It can range from them writing vital parts of your operating system for you (frequently happens in the world of FOSS desktop operating systems) to every software being written in-house and third-party devs being non-existent (has grown out of fashion these days, except in some categories of embedded devices). Between these extreme situations, there’s a wide range of possibilities. Here are a few…
The design/management of OS parts is proprietary, but the spec is disclosed, so that third-party developers are free to implement or re-implement parts of it the way they want
Most of the operating system itself is made in a proprietary and undisclosed fashion, but you’re open to third-party drivers and low-level tools (Windows 9x, Mac OS)
Same as above, but you ask that applications needing access to some low-level or otherwise “dangerous” functionality go through some approval or signing process (Recent releases of Windows, Symbian)
You don’t tolerate third-party low-level apps and will do everything you can to prevent their very existence, but you offer a native development kit for user applications with generous access to the system APIs
Same as above, but native third-party user apps are considered dangerous and must go through some signing/approval process (iOS)
No native third-party app, everything goes through managed apps which only have restricted access to system capabilities (Android, Windows Phone 7, most feature phones)
With all this information in mind, you should start to have a fairly good idea of where you’re heading, and be ready for the next step.
Goals and frontiers
Now that the idea is there, try to put it on paper. Describe what your OS is supposed to achieve, for who, on which hardware, who will code what, and when you’ll be able to tell that the project is successful according to its initial goals, that it has reached the 1.0 release, so to speak. By defining the project’s goals you define criteria for objectively measuring its success and failure, which will prove to be a very valuable resource later, be it only as a mean to avoid feature bloat and other ways of wasting your very precious development resources.
In the end, look at this global view of the project you have now and ask yourself this simple question : “Do I think I can make it?”. If you think you should maybe lower your expectations a little bit, now is the right time, because the later you do it the higher the damage done. Play with all this stuff you have gathered together, polish everything until you have a project you’re satisfied with (or maybe drop this idea of writing an OS altogether if you don’t feel like it any more), and then you’ll be ready for the next step, namely designing your kernel.
I appreciate the author took time to write this article, but I’m sorry to say this article is obvious and mundane. There is really nothing interesting or insightful, just a list of motivational steps.

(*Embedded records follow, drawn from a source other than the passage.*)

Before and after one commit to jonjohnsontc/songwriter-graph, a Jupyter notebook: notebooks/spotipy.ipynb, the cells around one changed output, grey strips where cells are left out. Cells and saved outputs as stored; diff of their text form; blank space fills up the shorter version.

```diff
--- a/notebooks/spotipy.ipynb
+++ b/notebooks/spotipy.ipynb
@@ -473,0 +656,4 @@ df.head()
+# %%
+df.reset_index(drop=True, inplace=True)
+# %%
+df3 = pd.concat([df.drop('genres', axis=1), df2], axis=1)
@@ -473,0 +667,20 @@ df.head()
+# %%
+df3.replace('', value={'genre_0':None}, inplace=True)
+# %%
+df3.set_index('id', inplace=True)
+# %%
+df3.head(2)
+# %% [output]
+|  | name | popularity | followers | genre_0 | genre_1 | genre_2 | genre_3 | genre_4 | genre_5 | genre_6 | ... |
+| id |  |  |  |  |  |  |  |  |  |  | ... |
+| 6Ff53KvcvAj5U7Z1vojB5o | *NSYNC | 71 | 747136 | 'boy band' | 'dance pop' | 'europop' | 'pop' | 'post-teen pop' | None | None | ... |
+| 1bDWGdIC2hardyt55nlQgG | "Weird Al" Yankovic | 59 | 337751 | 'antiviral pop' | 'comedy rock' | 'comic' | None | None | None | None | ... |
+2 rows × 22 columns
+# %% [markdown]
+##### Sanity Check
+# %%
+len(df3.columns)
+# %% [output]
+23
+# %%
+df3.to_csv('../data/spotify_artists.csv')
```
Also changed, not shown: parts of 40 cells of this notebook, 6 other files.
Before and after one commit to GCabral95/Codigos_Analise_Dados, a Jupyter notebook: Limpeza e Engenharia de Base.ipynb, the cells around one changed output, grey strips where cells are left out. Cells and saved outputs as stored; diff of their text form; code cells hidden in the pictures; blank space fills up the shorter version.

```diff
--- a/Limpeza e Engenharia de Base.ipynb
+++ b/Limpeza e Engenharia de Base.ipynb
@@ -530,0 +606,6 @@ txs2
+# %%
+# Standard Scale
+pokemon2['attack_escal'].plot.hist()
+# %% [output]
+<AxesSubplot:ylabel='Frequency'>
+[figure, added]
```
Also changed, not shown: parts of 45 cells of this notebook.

From reading the article I just get the feeling the author does not know much about operating systems design, but he tries to look clever and gives some advice to would be operating system developers from a lame user’s prospective.